Data entries:
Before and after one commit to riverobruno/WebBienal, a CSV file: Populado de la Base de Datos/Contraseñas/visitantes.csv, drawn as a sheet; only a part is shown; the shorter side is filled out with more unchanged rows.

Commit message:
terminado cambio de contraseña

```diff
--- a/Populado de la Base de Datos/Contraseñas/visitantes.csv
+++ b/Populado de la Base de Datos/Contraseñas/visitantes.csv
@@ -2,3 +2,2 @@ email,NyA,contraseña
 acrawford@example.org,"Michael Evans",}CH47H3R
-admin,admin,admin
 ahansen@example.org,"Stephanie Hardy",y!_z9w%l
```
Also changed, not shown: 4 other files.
* * *
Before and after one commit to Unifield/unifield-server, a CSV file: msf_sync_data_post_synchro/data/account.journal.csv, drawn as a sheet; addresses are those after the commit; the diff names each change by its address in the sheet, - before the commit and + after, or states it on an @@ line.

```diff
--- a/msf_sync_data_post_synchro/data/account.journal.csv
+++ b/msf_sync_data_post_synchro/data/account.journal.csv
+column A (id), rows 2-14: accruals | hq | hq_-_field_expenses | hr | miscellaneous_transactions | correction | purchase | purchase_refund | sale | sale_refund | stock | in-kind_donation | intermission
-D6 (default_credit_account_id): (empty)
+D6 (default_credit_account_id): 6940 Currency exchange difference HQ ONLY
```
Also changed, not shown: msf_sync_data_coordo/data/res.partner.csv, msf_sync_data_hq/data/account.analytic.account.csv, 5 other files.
--
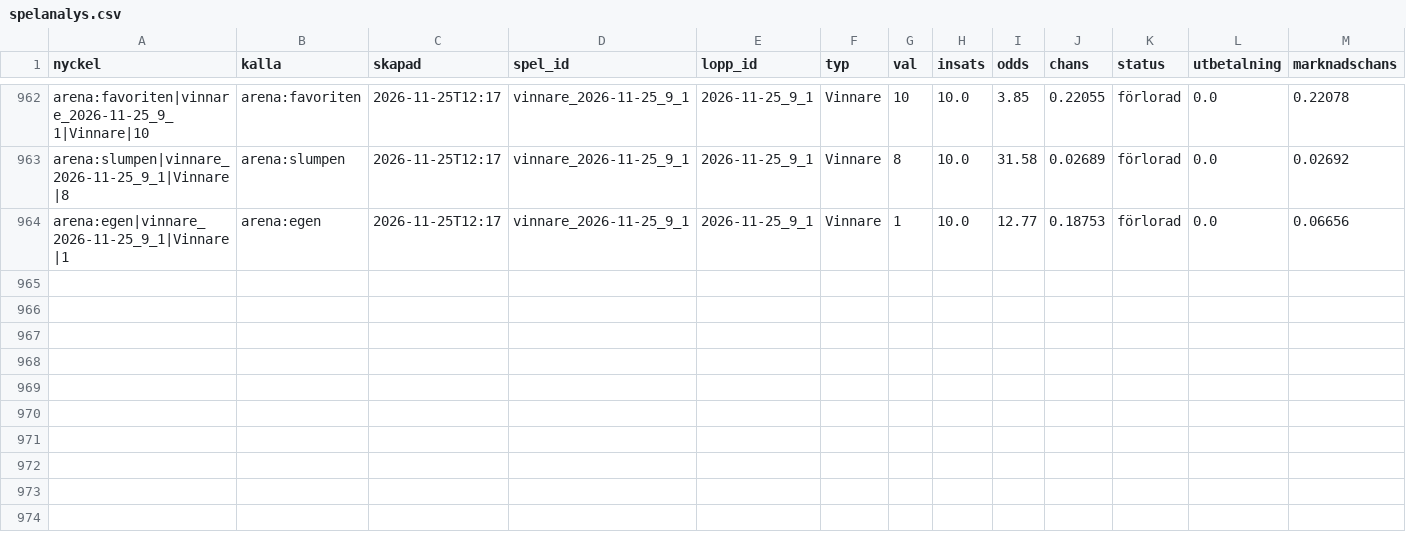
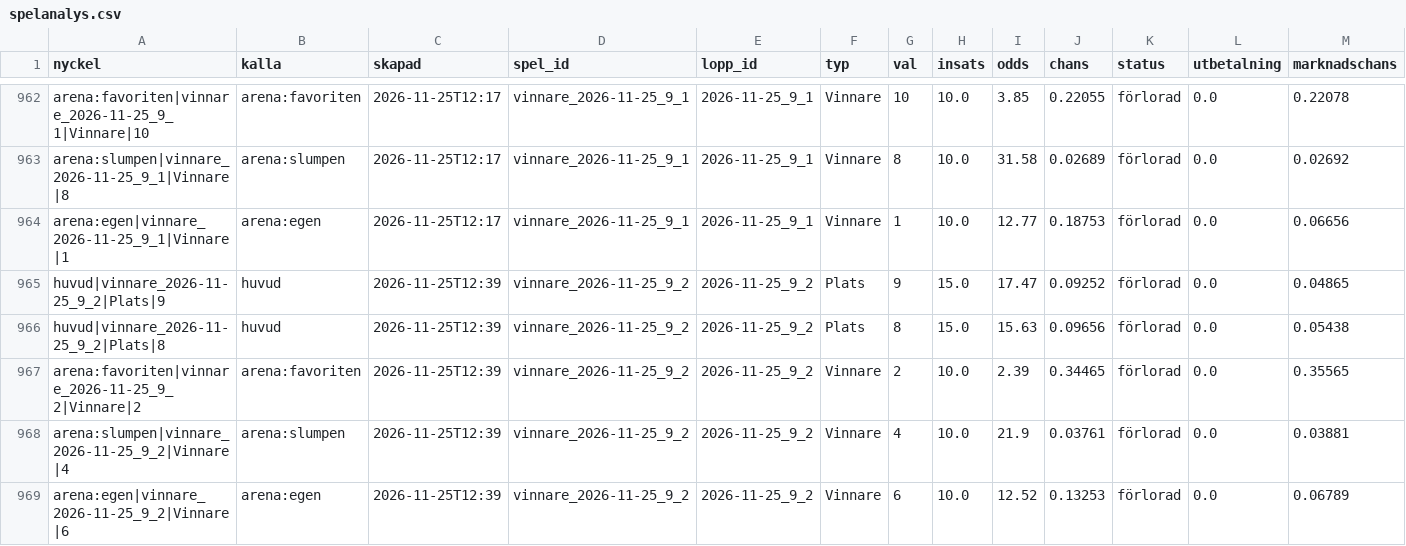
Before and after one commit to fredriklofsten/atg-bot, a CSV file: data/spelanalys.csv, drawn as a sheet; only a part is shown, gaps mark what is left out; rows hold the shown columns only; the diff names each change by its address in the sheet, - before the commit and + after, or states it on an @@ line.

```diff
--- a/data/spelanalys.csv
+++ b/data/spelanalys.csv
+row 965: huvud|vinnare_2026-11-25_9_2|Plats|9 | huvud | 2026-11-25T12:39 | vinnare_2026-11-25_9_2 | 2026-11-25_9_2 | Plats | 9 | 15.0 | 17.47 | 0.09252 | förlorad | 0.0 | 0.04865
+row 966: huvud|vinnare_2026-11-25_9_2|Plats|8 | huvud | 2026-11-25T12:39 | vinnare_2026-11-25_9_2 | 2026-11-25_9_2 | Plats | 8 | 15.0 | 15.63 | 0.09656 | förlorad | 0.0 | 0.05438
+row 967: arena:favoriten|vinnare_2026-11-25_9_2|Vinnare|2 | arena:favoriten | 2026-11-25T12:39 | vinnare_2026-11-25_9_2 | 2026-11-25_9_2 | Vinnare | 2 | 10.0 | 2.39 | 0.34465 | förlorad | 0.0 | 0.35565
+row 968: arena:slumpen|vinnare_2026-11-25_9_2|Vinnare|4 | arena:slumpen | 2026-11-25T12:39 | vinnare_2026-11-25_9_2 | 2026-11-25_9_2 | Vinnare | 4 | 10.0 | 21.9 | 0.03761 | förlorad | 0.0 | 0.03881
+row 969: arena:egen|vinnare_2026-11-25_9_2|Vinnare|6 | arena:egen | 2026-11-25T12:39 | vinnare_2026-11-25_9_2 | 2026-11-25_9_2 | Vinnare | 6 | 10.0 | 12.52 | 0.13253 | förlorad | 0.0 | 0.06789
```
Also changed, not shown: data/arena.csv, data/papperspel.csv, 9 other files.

* _REQUIREMENT_: If a line in the records above has the word "rows", copy it out.

* _YOUR RESPONSE_:
Before and after one commit to riverobruno/WebBienal, a CSV file: Populado de la Base de Datos/Contraseñas/visitantes.csv, drawn as a sheet; only a part is shown; the shorter side is filled out with more unchanged rows.
+column A (id), rows 2-14: accruals | hq | hq_-_field_expenses | hr | miscellaneous_transactions | correction | purchase | purchase_refund | sale | sale_refund | stock | in-kind_donation | intermission
Before and after one commit to fredriklofsten/atg-bot, a CSV file: data/spelanalys.csv, drawn as a sheet; only a part is shown, gaps mark what is left out; rows hold the shown columns only; the diff names each change by its address in the sheet, - before the commit and + after, or states it on an @@ line.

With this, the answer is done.